Arsh has already been an entrepreneur on a small scale. A passionate chess player, he created a chess academy in the Congo to teach chess, both online and in-person, and eventually ran a tournament for participants.

“I love the game,” Arsh says. “It bleeds into real life a lot. As a chess player, you’re always making decisions fairly quickly and you can’t go back; you need to face the consequences. I always ensure to look at the board and attempt to make the best possible decisions in life.”

He plans to find a chess club at York, or, if necessary, start one. He’s certainly pleased to be here in Toronto.

“Canadian culture is much more welcoming and inclusive than I’m used to,” Arsh says. “People are very polite, even about small things like holding the door open, and there are a lot of ‘Thank-yous’ and ‘Sorries.’ It’s a beautiful campus, too.”

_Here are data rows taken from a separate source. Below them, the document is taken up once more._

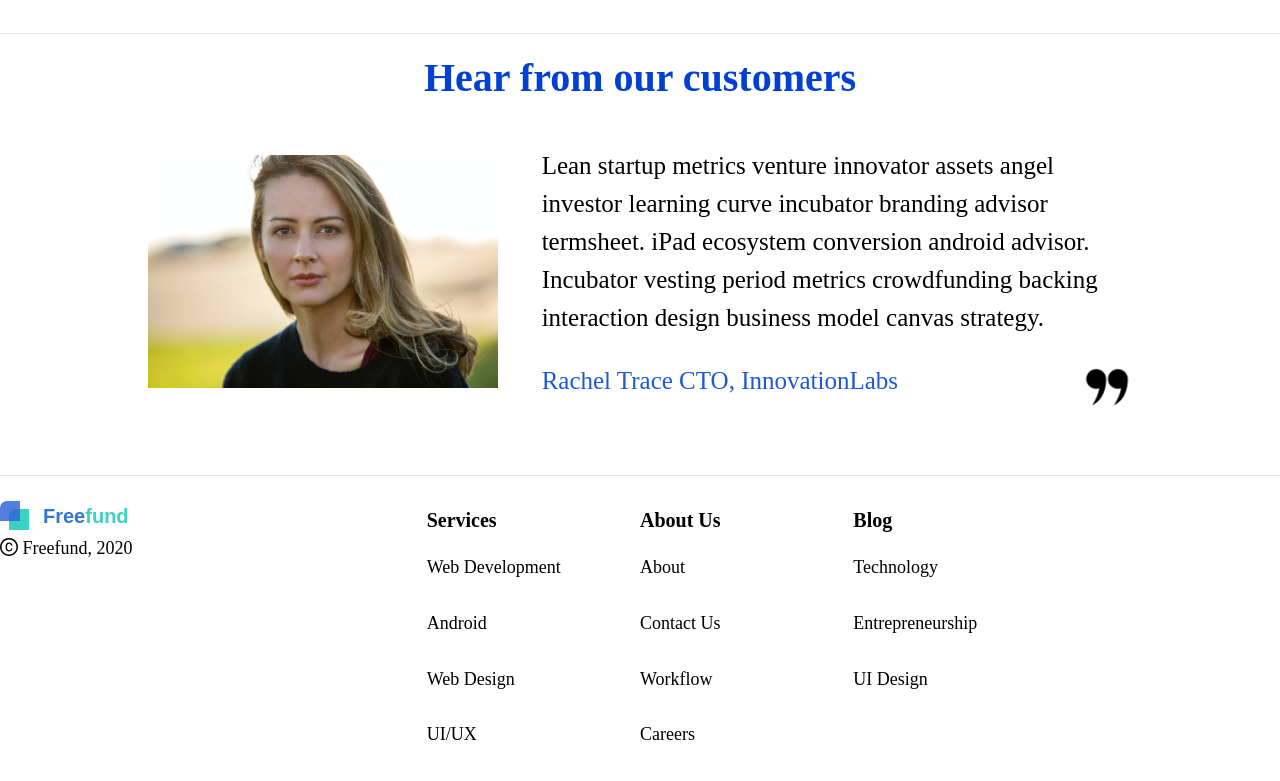
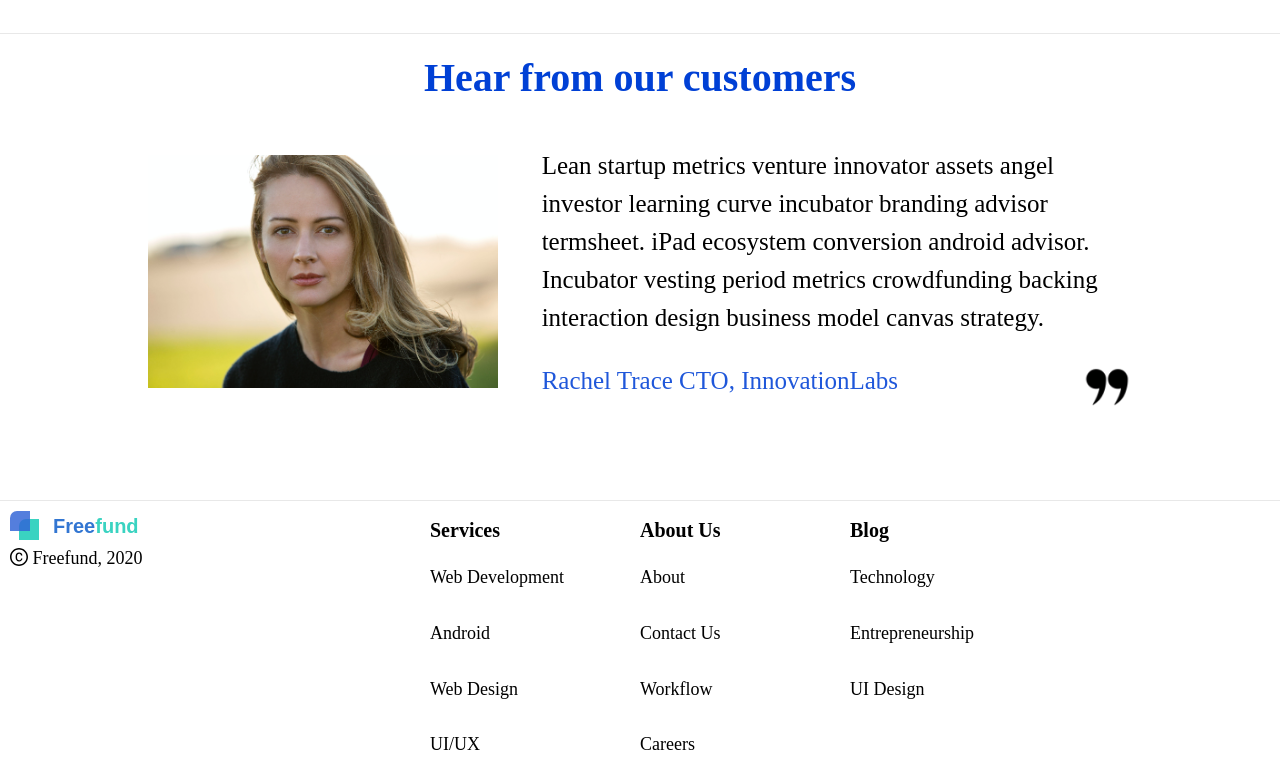
Before and after one commit to Inbarasankumar/FreeFund, a React (Create React App) app: page /home in a window 1280 px wide. Shown: the part 2000-2781 px from the top of the page. Built offline with nearby package versions, Linux system fonts and the light colour scheme.

Commit message:
Made few css changes

```diff
--- a/src/components/common/Footer/footer.scss
+++ b/src/components/common/Footer/footer.scss
@@ -1,5 +1,9 @@
 .footer {
     background-color: #ffffff;
+    border-top: solid 1px #e8e8e8;
+
+    .footer-content {
+        margin: 10px;
 
         .copy-right {
             font-family: SourceSansPro;
@@ -23,6 +27,7 @@
             color: #000000;
         }
     }
+}
 
 .footer-icons {
     font-size: 35px;
--- a/src/components/common/Footer/index.jsx
+++ b/src/components/common/Footer/index.jsx
@@ -26,8 +26,8 @@ const blogData = [
 ];
 
 const Footer = () => (
-    <>
-        <Row className="footer container-fluid">
+    <div className="footer container-fluid">
+        <Row className="footer-content">
             <Col span={8}>
                 <img src={Images.freefundLogo} alt="freefundLogo"/>
                 <p className="copy-right">
@@ -60,7 +60,7 @@ const Footer = () => (
                 <LinkedinFilled className="footer-icons" />
             </Col>
         </Row>
-    </>
+    </div>
 );
 
 export default Footer;
--- a/src/components/common/Header/index.jsx
+++ b/src/components/common/Header/index.jsx
@@ -8,11 +8,13 @@ const Header = () => (
     <>
       <Row className="header container-fluid" align="middle">
           <Col span={3}>
-          <img src={Images.freefundLogo} alt="freefundLogo"/>
+            <a href="/home">
+              <img src={Images.freefundLogo} alt="freefundLogo"/>
+            </a>
           </Col>
           <Col span={9}>
-              <Link className="header-link">Browse projects</Link>
-              <Link className="header-link">My Projects</Link>
+              <Link to={'/browseprojects'} className="header-link">Browse projects</Link>
+              <Link to={'/myprojects'} className="header-link">My Projects</Link>
               <Link className="header-link">Portfolio</Link>
           </Col>
           <Col span={4} offset={8}>
--- a/src/components/pages/HomePage/homePage.scss
+++ b/src/components/pages/HomePage/homePage.scss
@@ -98,7 +98,6 @@
     }
 }
 
-
 .content-4 {
     margin: 25px 0;
     border-bottom: solid 1px #e8e8e8;
@@ -154,7 +153,6 @@
 
 .content-5 {
     margin: 25px 0;
-    border-bottom: solid 1px #e8e8e8;
 
     .content-5-heading {
         font-family: SourceSansPro;
```
Lines whose indentation alone changed are shown as unchanged.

For now, Arsh’s goal is to keep his head down and work. He says would like to take full advantage of this wonderful opportunity he has gotten and his focusing on increasing his network and connections with likeminded people. He remains grateful to the university, his parents, and his friends who have supported him throughout this journey.